**Requirement**
Once every line containing "other" has been counted, report the total for the data and nothing else.

**Supplied data**

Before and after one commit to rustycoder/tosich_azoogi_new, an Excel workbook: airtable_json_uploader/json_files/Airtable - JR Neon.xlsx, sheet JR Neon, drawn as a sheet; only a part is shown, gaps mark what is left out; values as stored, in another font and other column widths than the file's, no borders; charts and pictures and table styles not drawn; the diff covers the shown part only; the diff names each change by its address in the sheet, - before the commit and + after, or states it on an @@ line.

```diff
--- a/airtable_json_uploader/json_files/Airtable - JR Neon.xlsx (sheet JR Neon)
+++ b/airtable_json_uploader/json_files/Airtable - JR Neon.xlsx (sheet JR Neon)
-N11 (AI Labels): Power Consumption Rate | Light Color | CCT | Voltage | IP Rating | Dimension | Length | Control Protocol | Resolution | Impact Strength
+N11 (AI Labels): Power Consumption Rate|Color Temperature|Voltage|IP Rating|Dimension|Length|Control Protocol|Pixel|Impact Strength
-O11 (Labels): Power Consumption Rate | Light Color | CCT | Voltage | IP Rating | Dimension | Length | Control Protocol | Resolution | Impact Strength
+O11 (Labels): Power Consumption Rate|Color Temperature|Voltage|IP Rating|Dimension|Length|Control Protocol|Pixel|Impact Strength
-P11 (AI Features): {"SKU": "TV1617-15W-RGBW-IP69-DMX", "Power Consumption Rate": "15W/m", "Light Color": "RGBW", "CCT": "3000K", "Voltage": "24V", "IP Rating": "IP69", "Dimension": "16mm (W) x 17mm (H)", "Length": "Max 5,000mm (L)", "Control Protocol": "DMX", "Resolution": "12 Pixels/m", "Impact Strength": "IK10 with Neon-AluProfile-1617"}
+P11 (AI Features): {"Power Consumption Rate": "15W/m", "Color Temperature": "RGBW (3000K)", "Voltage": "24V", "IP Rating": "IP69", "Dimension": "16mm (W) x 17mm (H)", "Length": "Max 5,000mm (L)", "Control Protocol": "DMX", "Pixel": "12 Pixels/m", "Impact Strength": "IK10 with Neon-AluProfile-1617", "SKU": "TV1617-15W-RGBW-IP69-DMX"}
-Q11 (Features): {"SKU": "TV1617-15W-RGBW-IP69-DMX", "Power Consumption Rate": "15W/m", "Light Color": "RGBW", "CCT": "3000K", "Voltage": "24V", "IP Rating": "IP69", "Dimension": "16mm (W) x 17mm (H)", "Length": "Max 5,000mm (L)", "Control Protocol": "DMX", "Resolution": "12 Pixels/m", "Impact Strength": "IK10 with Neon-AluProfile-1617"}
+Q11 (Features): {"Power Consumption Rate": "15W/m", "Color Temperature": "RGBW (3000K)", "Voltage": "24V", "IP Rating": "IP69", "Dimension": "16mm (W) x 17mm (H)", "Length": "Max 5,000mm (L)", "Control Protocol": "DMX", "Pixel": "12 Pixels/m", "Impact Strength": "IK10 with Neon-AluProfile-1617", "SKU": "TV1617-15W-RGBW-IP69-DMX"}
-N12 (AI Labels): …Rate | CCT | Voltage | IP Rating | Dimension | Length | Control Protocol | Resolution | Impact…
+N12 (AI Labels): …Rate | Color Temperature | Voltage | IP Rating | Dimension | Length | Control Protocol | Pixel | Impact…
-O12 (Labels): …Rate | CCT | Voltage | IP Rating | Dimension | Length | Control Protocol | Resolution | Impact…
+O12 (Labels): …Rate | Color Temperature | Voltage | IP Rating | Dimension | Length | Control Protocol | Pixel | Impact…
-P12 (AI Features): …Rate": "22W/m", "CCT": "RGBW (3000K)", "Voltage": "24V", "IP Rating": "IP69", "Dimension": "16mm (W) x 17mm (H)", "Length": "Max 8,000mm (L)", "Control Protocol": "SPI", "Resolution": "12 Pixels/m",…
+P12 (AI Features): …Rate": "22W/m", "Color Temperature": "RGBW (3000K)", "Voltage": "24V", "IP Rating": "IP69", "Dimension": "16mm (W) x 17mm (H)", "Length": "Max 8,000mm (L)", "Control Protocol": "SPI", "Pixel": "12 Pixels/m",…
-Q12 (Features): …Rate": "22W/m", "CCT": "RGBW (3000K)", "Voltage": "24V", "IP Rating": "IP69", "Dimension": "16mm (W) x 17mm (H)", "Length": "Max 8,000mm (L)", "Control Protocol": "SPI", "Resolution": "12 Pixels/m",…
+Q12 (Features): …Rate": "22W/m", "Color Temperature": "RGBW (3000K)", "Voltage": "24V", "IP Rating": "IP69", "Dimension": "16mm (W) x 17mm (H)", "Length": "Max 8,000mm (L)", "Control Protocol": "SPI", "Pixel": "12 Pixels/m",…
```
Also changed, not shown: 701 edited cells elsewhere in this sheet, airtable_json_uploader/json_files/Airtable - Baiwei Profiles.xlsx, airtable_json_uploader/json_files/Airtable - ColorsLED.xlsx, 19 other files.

**The completed task**
2